“Bring the wiffle-ball bat,” I say to my son, Luke, but he wants the aluminum one. “Let’s bring a few tennis balls,” I say. He shakes his head. He wants the hard balls. I admire his courage, but I take a few tennis balls anyway.
When we lived in the city, we would walk a block to the park, find a quiet corner and take BP. He always insisted on running bases, a tree for first, a hat for second and his mitt for third. “He’s like a Boarder Collie, run him out,” our family counselor Ronda tells me. “He needs it to regulate his emotions.”
We live in the country now, and there’s no park down the block. Our yard is too small, so we get in the car and drive to the school field. But it’s Sunday and the soccer leagues are in full blossom. Kids in orange or green jerseys swarm on the field. The parking lots are crowded with parents and expensive cars. We don’t know any of them yet. There’s no room for us.

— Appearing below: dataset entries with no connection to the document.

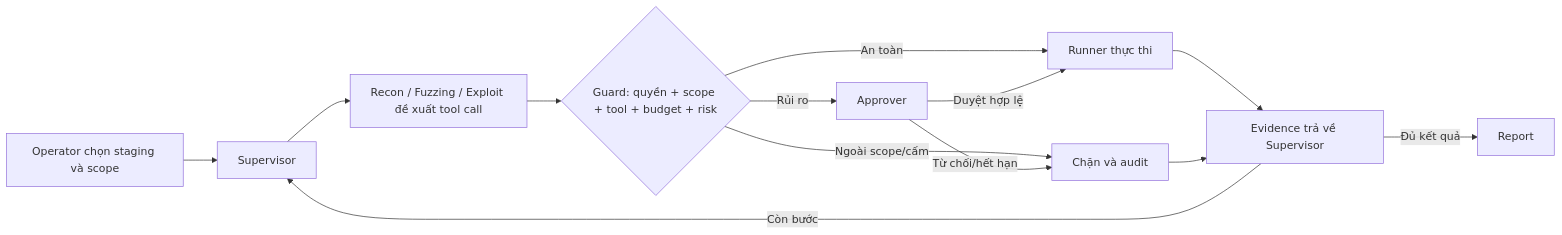
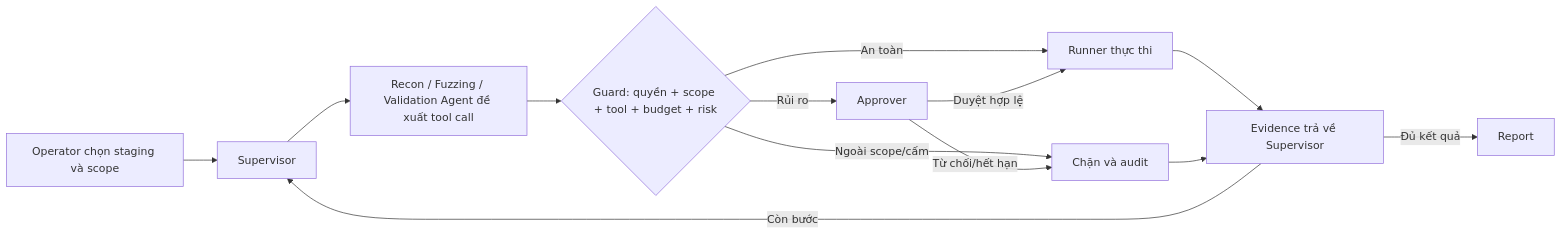
The diagram in README.md (htungf211004/Agent_recon), drawn with Mermaid before and after one commit. The commit also changed other lines of this file and 64 other files, not shown here.

````diff
--- a/README.md
+++ b/README.md
@@ -65,15 +65,15 @@
 ```mermaid
 flowchart LR
     A[Operator chọn staging và scope] --> B[Supervisor]
-    B --> C[Recon / Fuzzing / Exploit đề xuất tool call]
+    B --> C[Recon / Fuzzing / Validation Agent đề xuất tool call]
     C --> G{Guard: quyền + scope + tool + budget + risk}
     G -->|Ngoài scope/cấm| J[Chặn và audit]
     G -->|An toàn| I[Runner thực thi]
     G -->|Rủi ro| H[Approver]
     H -->|Duyệt hợp lệ| I
     H -->|Từ chối/hết hạn| J
     I --> K[Evidence trả về Supervisor]
     J --> K
     K -->|Còn bước| B
     K -->|Đủ kết quả| L[Report]
 ```
````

We go to each ball field in town and find the same scene. Luke’s getting sleepy in the backseat (when he feels out of place: he dozes). So I take him down to the park by the river – a long stretch of landfill on the other side of the Metro North tracks. It’s dotted with families, mostly Latino. There’s plenty of room for us.
“What if I hit the ball in the river?” Luke asks. I give him a wink. He’s good, got a natural lefty swing, but he’s not that good. He slashes the ball to all fields but rarely hits it in the air. I’m not worried about the river.

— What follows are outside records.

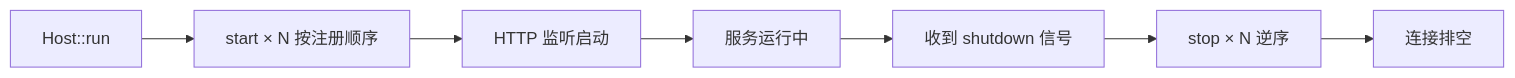
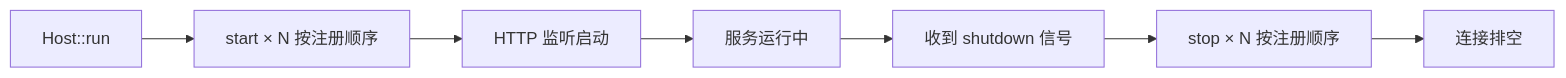
The diagram in docs/rust-webx/06-di-lifecycle/hosted-services.md (Rust-Framework/rust-webx), drawn with Mermaid before and after one commit. The commit also changed other lines of this file and 81 other files, not shown here.

````diff
--- a/docs/rust-webx/06-di-lifecycle/hosted-services.md
+++ b/docs/rust-webx/06-di-lifecycle/hosted-services.md
@@ -15,9 +15,9 @@
 ```mermaid
 graph LR
     A[Host::run] --> B[start × N 按注册顺序]
     B --> C[HTTP 监听启动]
     C --> D[服务运行中]
     D --> E[收到 shutdown 信号]
-    E --> F[stop × N 逆序]
+    E --> F[stop × N 按注册顺序]
     F --> G[连接排空]
 ```
````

We start in with the hardballs. “Baseball is a hard game,” I say. He tips the ball, fouls another, and misses a lot. “Underhand,” he says. He gets into one but it’s off the end of the bat and the vibrations unnerve him. He drops the bat and runs to me in a sobby bundle. His hands hurt but it’s more than that.
“I quit. I wanna go home.” he tells me. I repeat it, like Ronda taught me, “You wanna go home.” He looks directly at me. “No I wanna go home. Where my friends are. Where we can walk to the park and where I used to hit home runs.” I nod. “You miss the city,” I say. He falls into my chest, letting it all out.
I want to tell him everything will get better, that he’ll meet new friends, and that next year, he’ll be playing soccer with all the other kids. He’ll find his spot and this will start to feel like home soon enough. But he’s only seven-years-old. So instead I bring out the tennis ball and urge him back to the bat, which is not easy because I just want to keep hugging him. “That’s coddling”, Ronda says, “It makes you feel better, not him.”
“Bat up,” I say. “Plant that back leg.” He follows the directions.
“Coming overhand,” I say and let one go. He drills it, right back to me. A smile breaks across his face. I take a few steps back and throw another pitch, this one with a little more heat. He fouls it straight back. “Got another one,” I say, holding up the hardball. I let it go and he pounds it into the ground, the foul side of first base, but nice. It hits a stone, veers right, pops over a rock, and disappears into the Hudson.
I look back at him, my eyes wide. I’m silly happy but he doesn’t notice. He’s too busy running the bases.